The teenager, who was a Class 10 student from Thane, was on her mother's two-wheeler, when a car knocked her off and her head hit the divider. She was immediately rushed to the hospital. The report further said that despite the surgery, she did not make a recovery and was declared brain dead.
After being made aware of organ donations, the family consented to donate her kidneys and liver. The report added that one kidney went to a 25-year-old man from Thane and a 42-year-old man from Mumbra was the recipient of the second kidney. A 14-year-old teen's life was saved in Parel, after she was given the liver.
According to The Indian Express, Kejal was the first minor in Mumbai this year to donate her organs.
An official from the Zonal Transplant Coordination Committee (ZTCC) told The Times of India that in March, only three donations were recorded, while in January and February five and seven organs were donated respectively. In Mumbai alone, 3,000 patients are in the waiting list for a kidney, he said.
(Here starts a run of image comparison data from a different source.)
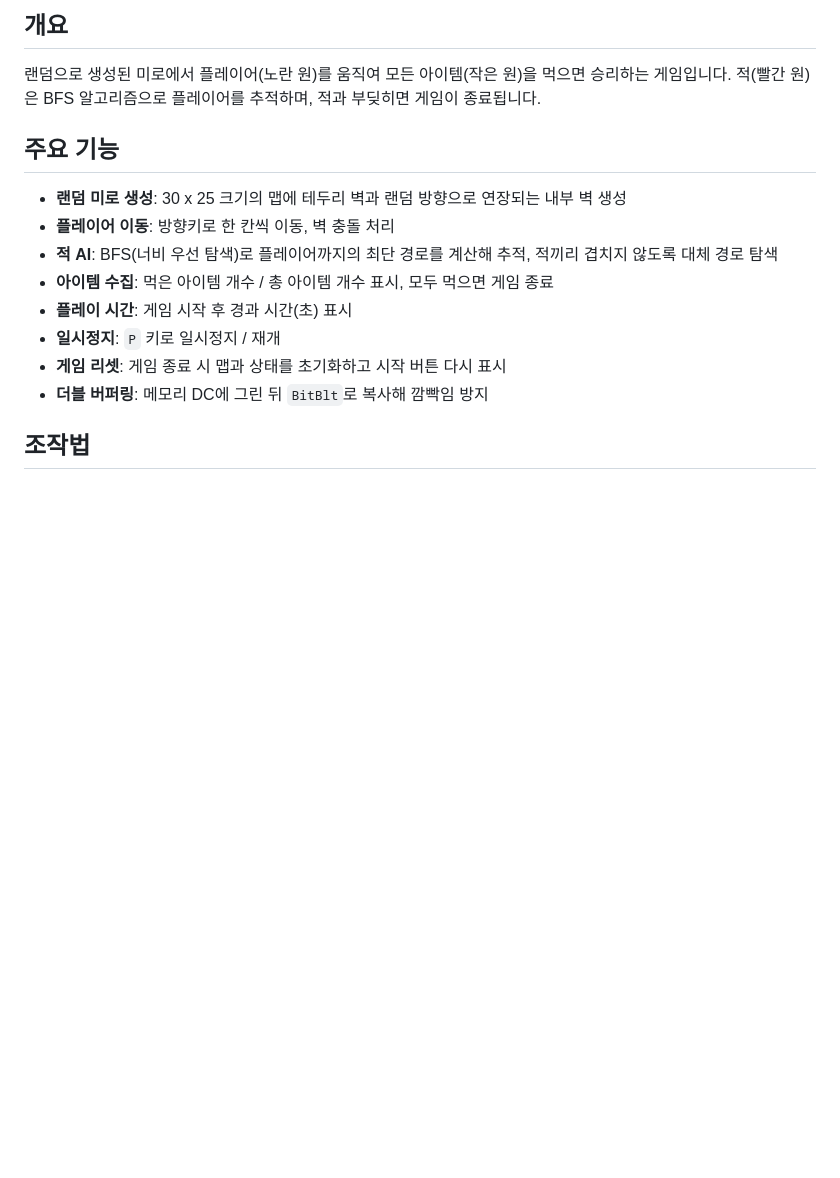
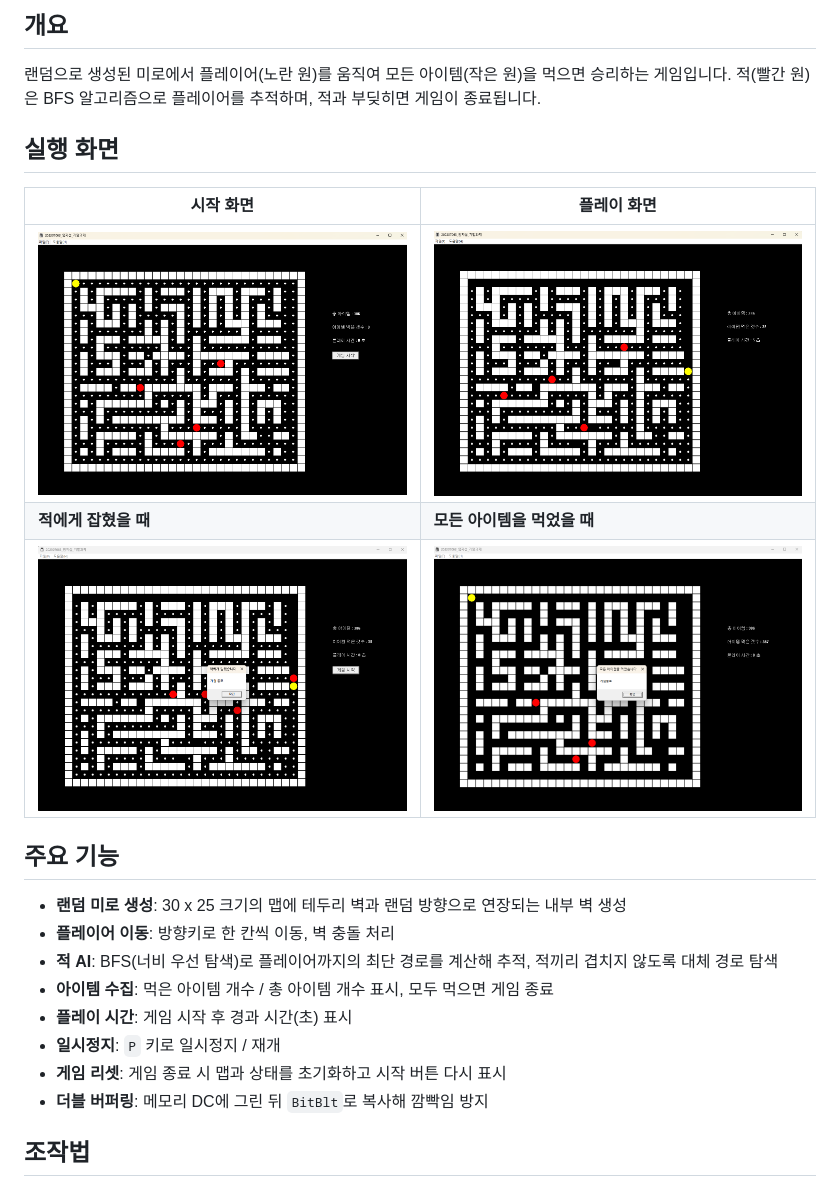
Before and after one commit to MianShang/VC_final_ex, a Markdown page: README.md, the part around the change. Rendered like a GitHub page; pictures changed too: images/시작화면.png (added), images/종료화면_잡혔을떄.png (added), images/종료화면_전부먹었을때.png (added); blank space fills up the shorter version.

Commit message:
README에 실행 화면 이미지 추가

```diff
--- a/README.md
+++ b/README.md
@@ -6,6 +6,14 @@ VC++ 기말과제 — Win32 API로 만든 팩맨 스타일 미로 게임
 
 랜덤으로 생성된 미로에서 플레이어(노란 원)를 움직여 모든 아이템(작은 원)을 먹으면 승리하는 게임입니다.
 적(빨간 원)은 BFS 알고리즘으로 플레이어를 추적하며, 적과 부딪히면 게임이 종료됩니다.
+
+## 실행 화면
+
+| 시작 화면 | 플레이 화면 |
+| --- | --- |
+| <img src="images/시작화면.png" width="450"> | <img src="images/플레이화면.png" width="450"> |
+| **적에게 잡혔을 때** | **모든 아이템을 먹었을 때** |
+| <img src="images/종료화면_잡혔을떄.png" width="450"> | <img src="images/종료화면_전부먹었을때.png" width="450"> |
 
 ## 주요 기능
 
```
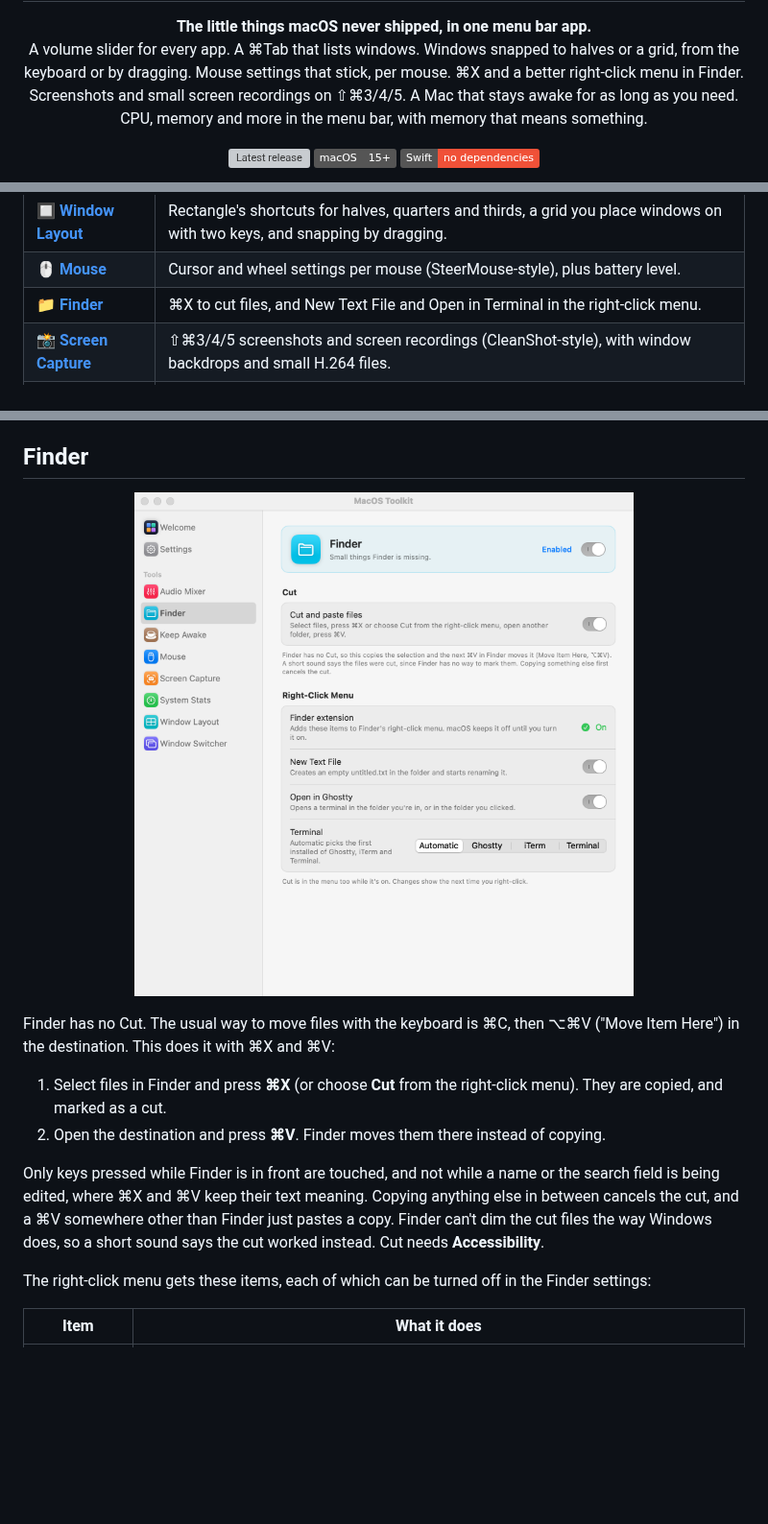
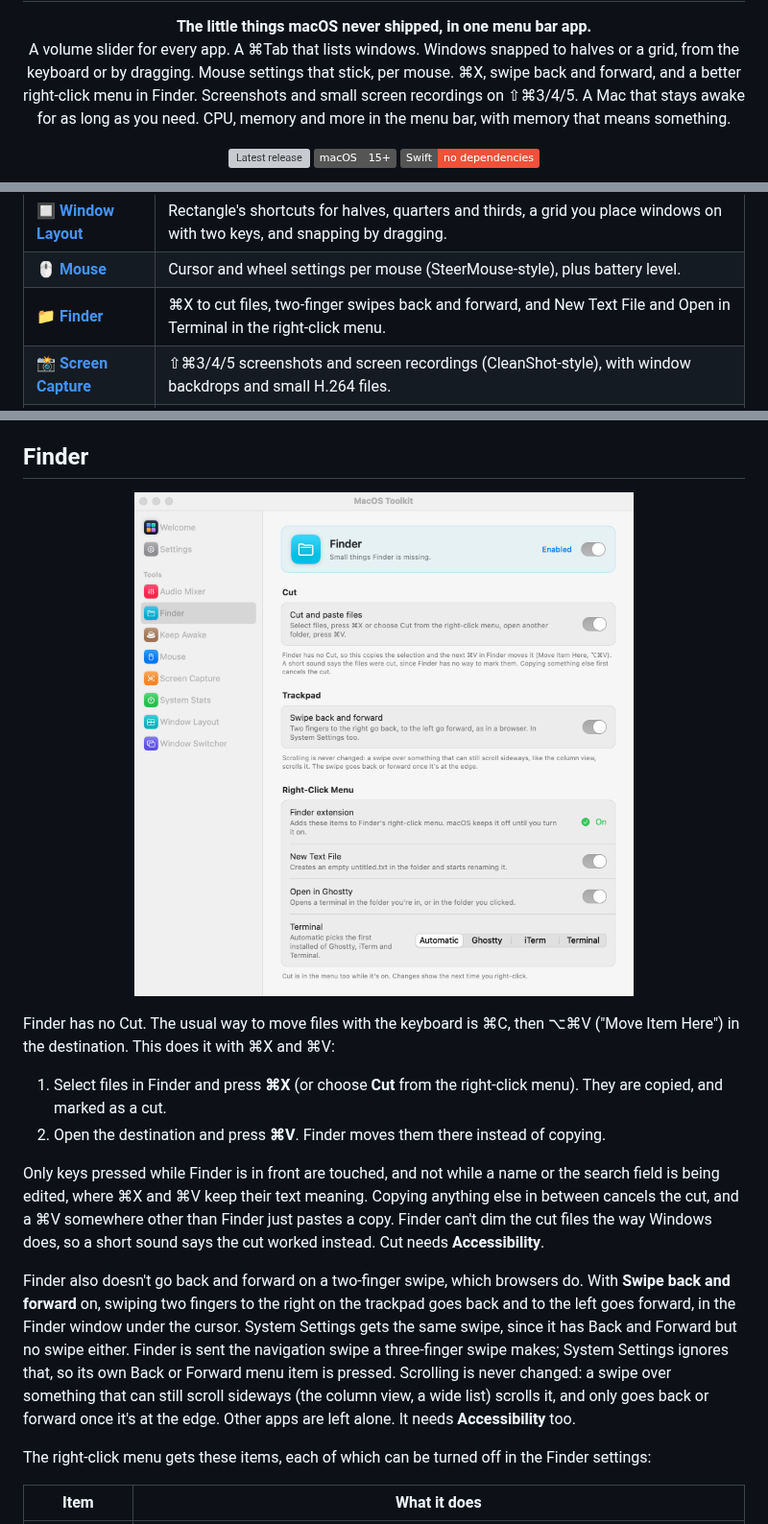
Before and after one commit to joafalves/macos-toolkit, a Markdown page: README.md, 3 parts joined by grey strips. Shown at 96% size. Rendered like a GitHub page; pictures changed too: docs/images/finder-light.png; badges without logos; blank space fills up the shorter version; grey boxes are pictures that could not be loaded.

```diff
--- a/README.md
+++ b/README.md
@@ -7,7 +7,7 @@
   <b>The little things macOS never shipped, in one menu bar app.</b><br>
   A volume slider for every app. A ⌘Tab that lists windows. Windows snapped to halves or a grid,
   from the keyboard or by dragging. Mouse settings that stick, per mouse.
-  ⌘X and a better right-click menu in Finder. Screenshots and small screen recordings on ⇧⌘3/4/5.
+  ⌘X, swipe back and forward, and a better right-click menu in Finder. Screenshots and small screen recordings on ⇧⌘3/4/5.
   A Mac that stays awake for as long as you need. CPU, memory and more in the menu bar, with memory that
   means something.
 </p>
@@ -124,7 +124,7 @@ tool is a section in the sidebar and (where it makes sense) an entry in the menu
 | 🪟 **[Window Switcher](#window-switcher)** | ⌘Tab lists *windows*, not apps (AltTab-style), across all Spaces. |
 | 🔲 **[Window Layout](#window-layout)** | Rectangle's shortcuts for halves, quarters and thirds, a grid you place windows on with two keys, and snapping by dragging. |
 | 🖱️ **[Mouse](#mouse)** | Cursor and wheel settings per mouse (SteerMouse-style), plus battery level. |
-| 📁 **[Finder](#finder)** | ⌘X to cut files, and New Text File and Open in Terminal in the right-click menu. |
+| 📁 **[Finder](#finder)** | ⌘X to cut files, two-finger swipes back and forward, and New Text File and Open in Terminal in the right-click menu. |
 | 📸 **[Screen Capture](#screen-capture)** | ⇧⌘3/4/5 screenshots and screen recordings (CleanShot-style), with window backdrops and small H.264 files. |
 | 📊 **[System Stats](#system-stats)** | CPU, memory, network, disk, GPU and power in the menu bar (Stats-style), with a memory figure that leaves out what macOS only caches. |
 | ☕ **[Keep Awake](#keep-awake)** | Keeps the Mac awake for a while or until you turn it off (Amphetamine-style), with the lid closed if you like. |
@@ -450,6 +450,15 @@ Only keys pressed while Finder is in front are touched, and not while a name or
 being edited, where ⌘X and ⌘V keep their text meaning. Copying anything else in between cancels the
 cut, and a ⌘V somewhere other than Finder just pastes a copy. Finder can't dim the cut files the way
 Windows does, so a short sound says the cut worked instead. Cut needs **Accessibility**.
+
+Finder also doesn't go back and forward on a two-finger swipe, which browsers do. With **Swipe back
+and forward** on, swiping two fingers to the right on the trackpad goes back and to the left goes
+forward, in the Finder window under the cursor. System Settings gets the same swipe, since it has
+Back and Forward but no swipe either. Finder is sent the navigation swipe a three-finger swipe
+makes; System Settings ignores that, so its own Back or Forward menu item is pressed. Scrolling
+is never changed: a swipe over something that can still scroll sideways (the column view, a wide
+list) scrolls it, and only goes back or forward once it's at the edge. Other apps are left alone.
+It needs **Accessibility** too.
 
 The right-click menu gets these items, each of which can be turned off in the Finder settings:
 
```
Also changed, not shown: other parts of README.md (+3 -3 lines), AGENTS.md (+1 -1 lines), CHANGELOG.md (+8 -0 lines), docs/images/finder-dark.png, 7 other files.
The organ donation programme was started in 1997 and last year, at 42, Mumbai recorded the highest cadaver donations, the report said.
According to the National Organ and Tissue Transplant Organisation, there are types of donor - living and deceased. A living donor has to be 18 years and above and has to voluntarily consent to donate the organs, while in case the donor is deceased, consent of the parents or kin, who is in lawful possession of the dead body, is required.
The Hindu last month had reported that to meet the demand for organs, the the Directorate of Health Services (DHS) had issued notices to hospitals stating that their licences will not be renewed if they don't carry out organ retrievals.
An official of the ZTCC was quoted in the report saying that the current number of organ donations meets only 1-2 percent of the demand.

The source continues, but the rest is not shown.